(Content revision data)
***

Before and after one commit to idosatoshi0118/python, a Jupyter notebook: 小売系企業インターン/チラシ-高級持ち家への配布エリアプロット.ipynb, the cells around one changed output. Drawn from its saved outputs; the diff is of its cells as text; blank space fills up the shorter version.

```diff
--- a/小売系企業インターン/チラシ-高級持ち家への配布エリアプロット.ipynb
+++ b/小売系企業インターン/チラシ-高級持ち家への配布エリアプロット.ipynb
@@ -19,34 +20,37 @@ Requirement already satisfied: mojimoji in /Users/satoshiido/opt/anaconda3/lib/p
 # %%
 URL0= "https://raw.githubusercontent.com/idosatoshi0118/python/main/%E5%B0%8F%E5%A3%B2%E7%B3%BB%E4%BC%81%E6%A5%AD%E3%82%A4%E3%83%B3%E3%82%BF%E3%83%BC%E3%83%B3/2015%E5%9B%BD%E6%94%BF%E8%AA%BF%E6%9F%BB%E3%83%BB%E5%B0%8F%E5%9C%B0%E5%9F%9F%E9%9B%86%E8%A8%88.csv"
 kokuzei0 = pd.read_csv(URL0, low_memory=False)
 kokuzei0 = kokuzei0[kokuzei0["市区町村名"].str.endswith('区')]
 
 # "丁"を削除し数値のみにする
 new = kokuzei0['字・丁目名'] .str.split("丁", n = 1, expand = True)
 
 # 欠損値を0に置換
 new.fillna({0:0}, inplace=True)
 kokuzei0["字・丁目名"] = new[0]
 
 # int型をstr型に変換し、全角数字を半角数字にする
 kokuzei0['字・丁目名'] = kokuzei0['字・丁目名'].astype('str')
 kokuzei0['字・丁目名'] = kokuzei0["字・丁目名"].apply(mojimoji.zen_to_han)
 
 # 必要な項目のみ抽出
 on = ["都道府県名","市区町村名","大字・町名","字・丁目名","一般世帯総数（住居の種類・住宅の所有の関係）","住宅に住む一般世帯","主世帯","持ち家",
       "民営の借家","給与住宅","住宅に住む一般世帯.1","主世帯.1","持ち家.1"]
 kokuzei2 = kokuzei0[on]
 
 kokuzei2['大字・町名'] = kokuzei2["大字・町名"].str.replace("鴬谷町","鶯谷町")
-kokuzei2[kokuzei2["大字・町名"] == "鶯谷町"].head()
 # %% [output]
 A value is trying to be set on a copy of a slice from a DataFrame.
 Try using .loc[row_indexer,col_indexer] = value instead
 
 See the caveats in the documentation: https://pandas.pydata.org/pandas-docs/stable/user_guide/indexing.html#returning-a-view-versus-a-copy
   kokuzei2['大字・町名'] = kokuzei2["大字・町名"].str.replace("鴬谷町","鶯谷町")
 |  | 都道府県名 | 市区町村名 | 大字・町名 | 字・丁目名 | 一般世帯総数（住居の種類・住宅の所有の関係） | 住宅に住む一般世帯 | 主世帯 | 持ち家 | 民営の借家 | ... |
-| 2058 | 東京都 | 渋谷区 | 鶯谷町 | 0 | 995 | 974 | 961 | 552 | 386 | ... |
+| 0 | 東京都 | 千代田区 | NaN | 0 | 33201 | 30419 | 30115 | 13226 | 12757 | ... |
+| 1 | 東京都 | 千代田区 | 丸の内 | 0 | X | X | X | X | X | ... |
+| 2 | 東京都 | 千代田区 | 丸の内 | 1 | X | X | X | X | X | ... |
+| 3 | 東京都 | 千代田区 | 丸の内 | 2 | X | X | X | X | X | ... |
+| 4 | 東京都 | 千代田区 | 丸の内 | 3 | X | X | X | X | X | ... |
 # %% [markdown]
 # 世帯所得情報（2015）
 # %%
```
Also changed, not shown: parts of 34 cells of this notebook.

***

▸ **Task brief**: The lines in the entries above that carry the word "千代田区" must be copied.

▸ **Final answer**:
+| 0 | 東京都 | 千代田区 | NaN | 0 | 33201 | 30419 | 30115 | 13226 | 12757 | ... |
+| 1 | 東京都 | 千代田区 | 丸の内 | 0 | X | X | X | X | X | ... |
+| 2 | 東京都 | 千代田区 | 丸の内 | 1 | X | X | X | X | X | ... |
+| 3 | 東京都 | 千代田区 | 丸の内 | 2 | X | X | X | X | X | ... |
+| 4 | 東京都 | 千代田区 | 丸の内 | 3 | X | X | X | X | X | ... |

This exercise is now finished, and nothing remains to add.